To accommodate the two Ethernets, the Brewery's network manager decides to use 8 bits of the host part as additional subnet bits. This leaves another 8 bits for the host part, allowing for 254 hosts on each of the subnets. She then assigns subnet number 1 to the brewery, and gives the winery number 2. Their respective network addresses are thus 172.16.1.0 and 172.16.2.0. The subnet mask is 255.255.255.0.
vlager, which is the gateway between the two networks, is assigned a host number of 1 on both of them, which gives it the IP addresses 172.16.1.1 and 172.16.2.1, respectively.
Note that in this example we are using a class B network to keep things simple, but a class C network would be more realistic. With the new networking code, subnetting is not limited to byte boundaries, so even a class C network may be split into several subnets. For instance, you could use two bits of the host part for the netmask, giving you 4 possible subnets with 64 hosts on each.

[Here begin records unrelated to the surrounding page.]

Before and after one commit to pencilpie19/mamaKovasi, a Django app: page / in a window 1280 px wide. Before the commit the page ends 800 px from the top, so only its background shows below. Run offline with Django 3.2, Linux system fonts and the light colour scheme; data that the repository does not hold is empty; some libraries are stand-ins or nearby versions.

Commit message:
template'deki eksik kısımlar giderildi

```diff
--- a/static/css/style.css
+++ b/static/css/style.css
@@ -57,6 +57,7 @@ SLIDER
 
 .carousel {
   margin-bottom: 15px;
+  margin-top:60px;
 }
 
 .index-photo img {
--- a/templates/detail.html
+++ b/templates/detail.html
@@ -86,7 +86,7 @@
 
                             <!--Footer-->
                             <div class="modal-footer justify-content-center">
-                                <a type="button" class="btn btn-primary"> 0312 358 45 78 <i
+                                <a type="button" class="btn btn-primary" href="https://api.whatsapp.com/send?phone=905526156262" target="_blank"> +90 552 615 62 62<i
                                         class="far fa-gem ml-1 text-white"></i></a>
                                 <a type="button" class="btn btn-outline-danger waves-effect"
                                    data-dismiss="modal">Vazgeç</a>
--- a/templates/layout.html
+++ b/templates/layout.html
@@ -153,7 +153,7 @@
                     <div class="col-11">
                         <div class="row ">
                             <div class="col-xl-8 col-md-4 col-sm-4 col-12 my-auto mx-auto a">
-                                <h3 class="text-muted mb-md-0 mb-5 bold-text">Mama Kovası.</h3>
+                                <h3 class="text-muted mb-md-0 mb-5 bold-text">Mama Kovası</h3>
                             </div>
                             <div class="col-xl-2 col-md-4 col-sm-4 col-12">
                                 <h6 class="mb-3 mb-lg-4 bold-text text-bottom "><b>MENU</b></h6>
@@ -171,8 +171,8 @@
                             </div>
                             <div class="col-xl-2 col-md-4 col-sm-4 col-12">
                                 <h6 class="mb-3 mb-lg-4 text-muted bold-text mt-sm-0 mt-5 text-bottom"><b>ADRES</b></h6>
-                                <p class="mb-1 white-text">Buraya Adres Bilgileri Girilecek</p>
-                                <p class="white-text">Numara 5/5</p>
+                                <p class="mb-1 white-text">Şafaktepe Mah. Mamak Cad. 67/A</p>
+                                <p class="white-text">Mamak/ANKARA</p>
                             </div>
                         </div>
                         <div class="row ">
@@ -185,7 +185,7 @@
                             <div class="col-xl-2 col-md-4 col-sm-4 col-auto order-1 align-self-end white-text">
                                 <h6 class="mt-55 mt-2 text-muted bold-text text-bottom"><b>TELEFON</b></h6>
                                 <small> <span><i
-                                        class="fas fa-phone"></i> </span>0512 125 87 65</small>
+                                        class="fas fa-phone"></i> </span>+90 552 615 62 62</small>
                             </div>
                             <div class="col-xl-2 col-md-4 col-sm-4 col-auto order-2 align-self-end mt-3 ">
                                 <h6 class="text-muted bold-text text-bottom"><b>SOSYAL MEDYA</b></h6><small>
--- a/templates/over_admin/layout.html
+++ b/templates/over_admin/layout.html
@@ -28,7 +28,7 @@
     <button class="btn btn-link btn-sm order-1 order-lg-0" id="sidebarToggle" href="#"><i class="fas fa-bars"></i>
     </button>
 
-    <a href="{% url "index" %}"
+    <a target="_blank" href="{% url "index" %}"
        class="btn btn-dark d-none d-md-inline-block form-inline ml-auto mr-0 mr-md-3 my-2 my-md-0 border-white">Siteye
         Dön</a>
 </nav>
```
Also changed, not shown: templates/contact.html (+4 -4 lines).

The first number on each subnet is the subnetwork address, and the last number on each subnet is reserved as the broadcast address, so it's actually 62 hosts per subnet.